"They simply never had an overwhelming case," Kendall Coffey, a former US attorney in Miami, said in a phone interview. "Only one participant survived the killing and he claimed self-defence. These are never easy cases."
A not-guilty verdict is likely to trigger a fierce debate over self-defence laws, Marcellus McRae, a former federal prosecutor now at Gibson, Dunn & Crutcher LLP in Los Angeles, said in a phone interview before the jury's decision.
"What's this suggesting?" McRae said. "Can all of us basically deputise ourselves, questioning people we think are suspicious?"
you may be wondering what this has to do with cycling. the answer is: it holds some strong clues about why we struggle to get justice for cyclists on the road. there are striking parallels with attempts to prosecute motorists who have struck cyclists, namely:
- a unique US culture of gun ownership and use which has normalised such behaviour, where it would be seen as outrageous and unjustified in others - such as in australia.
- this is similar to our motoring-centric culture, in which the act of striking and killing or seriously injuring a cyclist is broadly seen as normal, in that the motorist tends to be perceived as just going about their everyday business, only that a cyclist happened to get killed or maimed in the process.
- the victim being a part of a minority which is broadly viewed with suspicion. trayvon martin caught the attention of george zimmerman while simply walking down the street after buying a bag of Skittles. it was not likely the skittles which caught his attention.
- misunderstanding or disrespect for cyclists' rights to use roads has similarly been associated with a broad lack of sympathy for them, when injured in collisions with motor vehicles.
and the most important one:
- a justice system which has institutionalised protections for shooters. the defence of zimmerman's acquittal has mostly been around "the justice system took its course - justice is blind". but justice is not blind. it may or may not be in the courtroom, but the protections put in place which govern how courts adjudicate over such cases certainly are not. they place very little onus on shooters to defend their actions. this makes securing a conviction difficult.
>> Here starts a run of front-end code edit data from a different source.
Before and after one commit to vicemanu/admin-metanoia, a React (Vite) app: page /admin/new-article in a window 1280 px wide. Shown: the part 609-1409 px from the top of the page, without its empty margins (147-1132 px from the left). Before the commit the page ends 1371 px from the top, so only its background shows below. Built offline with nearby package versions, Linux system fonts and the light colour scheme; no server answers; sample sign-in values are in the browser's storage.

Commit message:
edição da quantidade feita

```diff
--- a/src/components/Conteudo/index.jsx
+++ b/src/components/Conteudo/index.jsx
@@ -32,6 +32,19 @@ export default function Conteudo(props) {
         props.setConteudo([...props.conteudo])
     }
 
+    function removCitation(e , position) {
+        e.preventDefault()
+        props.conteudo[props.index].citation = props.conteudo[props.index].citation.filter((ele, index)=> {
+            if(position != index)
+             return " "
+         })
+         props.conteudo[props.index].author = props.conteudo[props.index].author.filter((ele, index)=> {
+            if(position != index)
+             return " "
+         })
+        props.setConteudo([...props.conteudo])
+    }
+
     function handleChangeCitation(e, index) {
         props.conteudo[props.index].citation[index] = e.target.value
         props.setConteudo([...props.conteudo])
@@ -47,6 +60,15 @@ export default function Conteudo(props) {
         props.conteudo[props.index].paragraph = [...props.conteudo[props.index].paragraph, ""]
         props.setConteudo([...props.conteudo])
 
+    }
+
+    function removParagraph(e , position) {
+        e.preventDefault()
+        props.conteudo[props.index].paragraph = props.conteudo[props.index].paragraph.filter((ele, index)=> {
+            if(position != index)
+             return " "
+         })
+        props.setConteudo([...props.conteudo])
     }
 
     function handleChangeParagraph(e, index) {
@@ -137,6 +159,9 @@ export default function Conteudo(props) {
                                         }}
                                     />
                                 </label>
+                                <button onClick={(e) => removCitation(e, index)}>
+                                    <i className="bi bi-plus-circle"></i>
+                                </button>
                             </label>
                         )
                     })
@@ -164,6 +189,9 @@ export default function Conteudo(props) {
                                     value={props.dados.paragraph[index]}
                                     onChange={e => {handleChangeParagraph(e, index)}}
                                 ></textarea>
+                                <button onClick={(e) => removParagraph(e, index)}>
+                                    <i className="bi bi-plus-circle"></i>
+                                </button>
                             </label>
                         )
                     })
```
- most or all of the above apply to cycling. in recent prosecutions of drivers who have killed or injured cyclists, the courts have been unable to compel the drivers to substantially defend the standard of their driving. all that was necessary for the defence was to cast doubt on whether the cyclist may have been negligent.
most reasonable people will look at the Zimmerman case and shake their heads, wondering how this guy was allowed to walk free. cyclists in Australia do the same thing, in cases against what appear to be very straightforward examples of dangerous driving resulting in serious injury or death to cyclists. justice should not be about complex legal principles and clever lawyers turning black into white - it should be about upholding community standards of behaviour.
the crucial point in all of the above points is that the relevant standards of behaviour - the defensible use of firearms or operation of a motor vehicle - are set well before these cases go to court. so long as the law fails to deliberately and explicitly impose higher standards of behaviour - on the use of firearms in the US or drivers in australia (and elsewhere) - prosecutors will continue to be forced to undertake prosecutions with one hand tied behind their back.
people will say "the court followed due process, justice was served" but justice is not served when the court or legal process is wrong in the first place.